Collected data:

┄┄┄┄┄┄┄┄┄┄┄┄┄┄┄┄┄┄┄┄

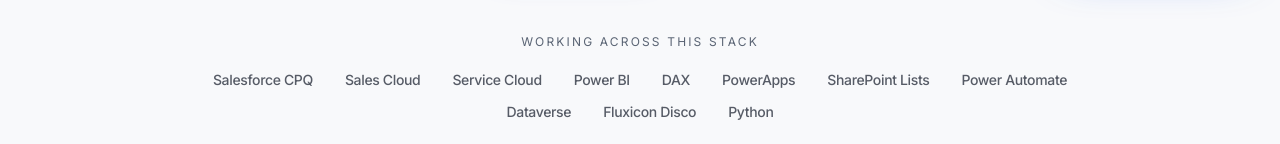
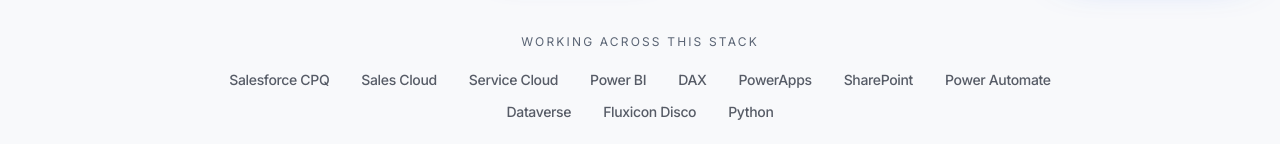
Before and after one commit to Ale1299rs/portfolio, a Next.js app: page /en in a window 1280 px wide. Shown: the part 808-952 px from the top of the page. Built offline with nearby package versions, Linux system fonts and the light colour scheme; no server answers.

Commit message:
fix: SharePoint Lists → SharePoint in tech stack

```diff
--- a/components/sections/Hero.tsx
+++ b/components/sections/Hero.tsx
@@ -15,7 +15,7 @@
   "Power BI",
   "DAX",
   "PowerApps",
-  "SharePoint Lists",
+  "SharePoint",
   "Power Automate",
   "Dataverse",
   "Fluxicon Disco",
```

┄┄┄┄┄┄┄┄┄┄┄┄┄┄┄┄┄┄┄┄

== WHAT TO PRODUCE ==
All that is needed is the data above, repeated exactly, without the pictures.

== SOLUTION TO THIS TASK ==
Before and after one commit to Ale1299rs/portfolio, a Next.js app: page /en in a window 1280 px wide. Shown: the part 808-952 px from the top of the page. Built offline with nearby package versions, Linux system fonts and the light colour scheme; no server answers.

Commit message:
fix: SharePoint Lists → SharePoint in tech stack

```diff
--- a/components/sections/Hero.tsx
+++ b/components/sections/Hero.tsx
@@ -15,7 +15,7 @@
   "Power BI",
   "DAX",
   "PowerApps",
-  "SharePoint Lists",
+  "SharePoint",
   "Power Automate",
   "Dataverse",
   "Fluxicon Disco",
```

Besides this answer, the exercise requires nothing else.